Like many of Melissa McCarthy‘s films, this movie begins with a down-on-her-luck woman with a hilarious taste in sweaters. However, it also includes her excellent talent of mixing humor and empathy, giving audiences something to laugh along with and something to care about. The film’s female cast really shines, though great performances are also given out by Luke Benward and director Ben Falcone, who has an excellent trademark cameo. Supporting actresses Gillian Jacobs, Adria Arjona, Heidi Garner, Molly Gordon, and Jessie Ennis played particularly well off of each other, giving a humorous atmosphere and a much-needed line of support. This left their relationship with McCarthy’s character feeling fulfilled and without their collective acting, the film would not have had the same anchor it needed to stay afloat. Maya Rudolph also contributed to this sense of unity, delivering lines that would have fallen flat with actresses who have less talent than she. Rudolph was absolutely a perfect choice in her role, and her character was a great connector to McCarthy’s past. All in all, most of the actors and actresses in the film were excellent, though Debby Ryan’s performance seemed particularly stilted and in need of both better lines and practice.
This film was also particularly refreshing because it did not rely on the more exhausting tropes of the genre. While McCarthy’s character does do something that causes tension with her daughter, – and the scene where this happens is an excellent show-stealer – the film does not stretch out its after-effects. Instead, it chooses a more organic resolution. It also does not rely on a separation between McCarthy’s character’s old friend after she makes new ones, instead keeping a long-lasting and positive female friendship. In fact, the female relationships in this film were extremely supportive and wholesome, which is something that a lot of current films tend to bypass. My only critique was that the film sometimes focused overmuch on crueler jokes which did not land, and could have easily been cut, though they are few and far in-between.

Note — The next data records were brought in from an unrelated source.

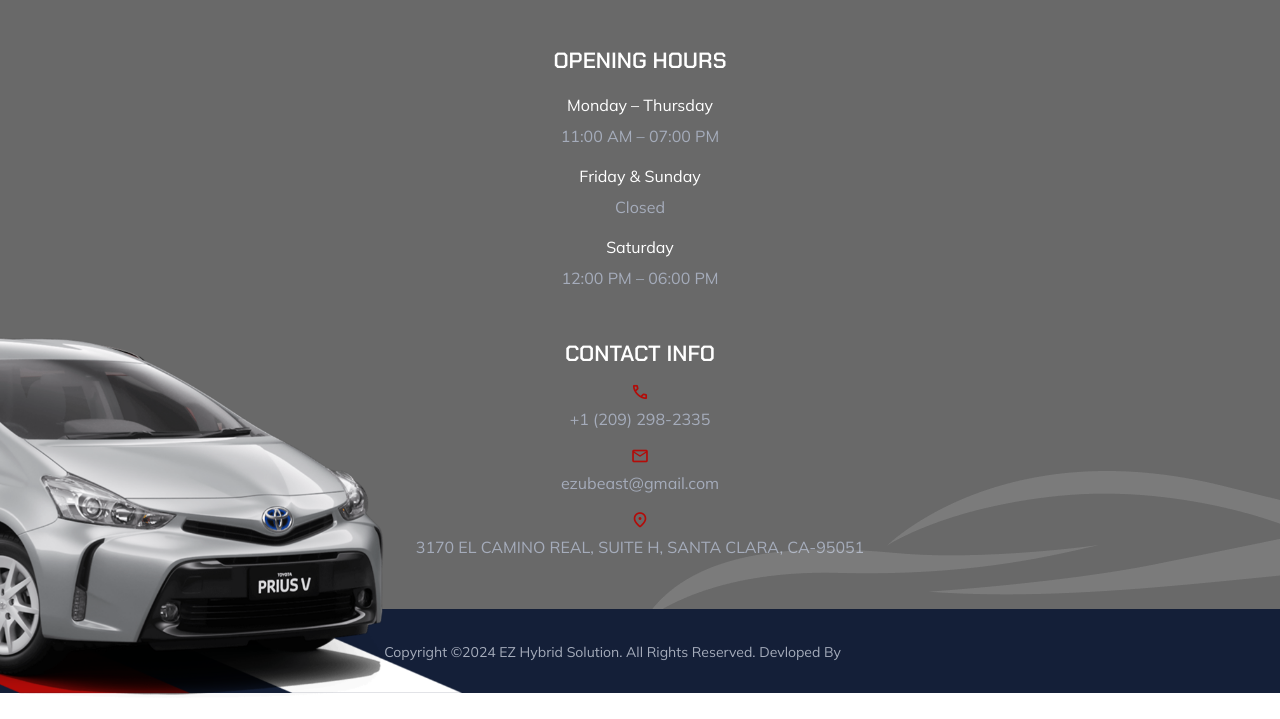
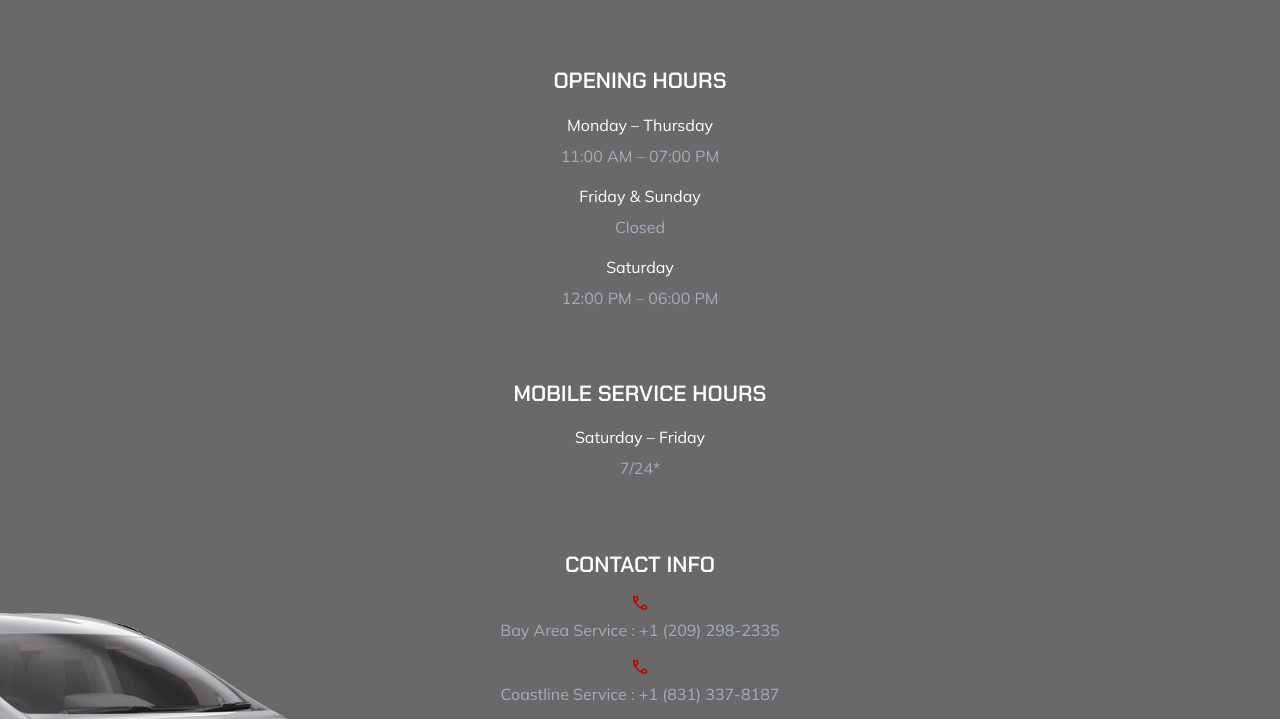
Before and after one commit to TarekAhamed-LIV3D/EZsolution, a plain HTML site: page index.html in a window 1280 px wide. Shown: the part 7098-7817 px from the top of the page. Before the commit the page ends 7796 px from the top, so only its background shows below. Drawn offline with nearby package versions, Linux system fonts and the light colour scheme.

Commit message:
Updating contact info

```diff
--- a/index.html
+++ b/index.html
@@ -658,7 +658,7 @@
 
         </div>
 
-        <ul id="contact" class="footer-list footer-list-center">
+        <ul id="contact" class="footer-list footer-list-center" style="padding-top: 20px;">
 
           <li>
             <p class="h3">Opening Hours</p>
@@ -684,25 +684,45 @@
 
         </ul>
 
+        <ul id="contact" class="footer-list footer-list-center" style="padding-top: 20px;">
+
+          <li>
+            <p class="h3">Mobile Service Hours</p>
+          </li>
+
+          <li>
+            <p class="p">Saturday – Friday</p>
+
+            <span class="span">7/24*</span>
+          </li>
+
+        </ul>
+
         <ul class="footer-list">
 
           <li>
-            <p class="h3 contact-margin" style="margin-block-end: 0px;">Contact Info</p>
+            <p class="h3 contact-margin" style="margin-block-end: 0px; padding-top: 20px;">Contact Info</p>
           </li>
 
           <li>
             <a href="tel:+12092982335" class="footer-link footer-all">
               <span class="material-symbols-rounded">call</span>
-
-              <span class="span">+1 (209) 298-2335</span>
+              <span class="span">Bay Area Service : +1 (209) 298-2335</span>
             </a>
           </li>
 
           <li>
-            <a href="mailto:ezubeast@gmail.com" class="footer-link footer-all">
+            <a href="tel:+12092982335" class="footer-link footer-all">
+              <span class="material-symbols-rounded">call</span>
+              <span class="span">Coastline Service : +1 (831) 337-8187</span>
+            </a>
+          </li>
+
+          <li>
+            <a href="mailto:phbofsantacruz@gmail.com" class="footer-link footer-all">
               <span class="material-symbols-rounded">mail</span>
 
-              <span class="span">ezubeast@gmail.com</span>
+              <span class="span">phbofsantacruz@gmail.com</span>
             </a>
           </li>
 
@@ -725,7 +745,7 @@
     <div class="footer-bottom">
       <div class="container">
 
-        <p class="copyright">Copyright ©2024 EZ Hybrid Solution. All Rights Reserved. Devloped By <class class="blink_footer">L1V3D</class></p>
+        <p class="copyright">Copyright ©2018-2024 EZ Hybrid Solutions. All Rights Reserved. Devloped By <class class="blink_footer">L1V3D</class></p>
 
         <img src="./assets/images/footer-shape-2.png" width="778" height="335" loading="lazy" alt="Shape"
           class="shape shape-2">
```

However, this film passed the biggest test of all: theater reception. From start to finish, the room was filled with laughter, clapping, and utmost chaos at a particular restaurant scene. It looks like Falcone and McCarthy have created a film which college students and fellow tigers (as the mascots in the movie and Auburn are coincidentally the same) can happily enjoy themselves, even in the most stressful week of the semester.
Verdict: 4 out of 5
Overall, I could tell that both I and the audience around me enjoyed the film. Not only was it engaging and anchored with yet another winning performance from McCarthy, but the film also portrayed a sweet and genuinely touching mother-daughter relationship. This would be a wonderful mother-daughter movie just in time for Mother’s Day!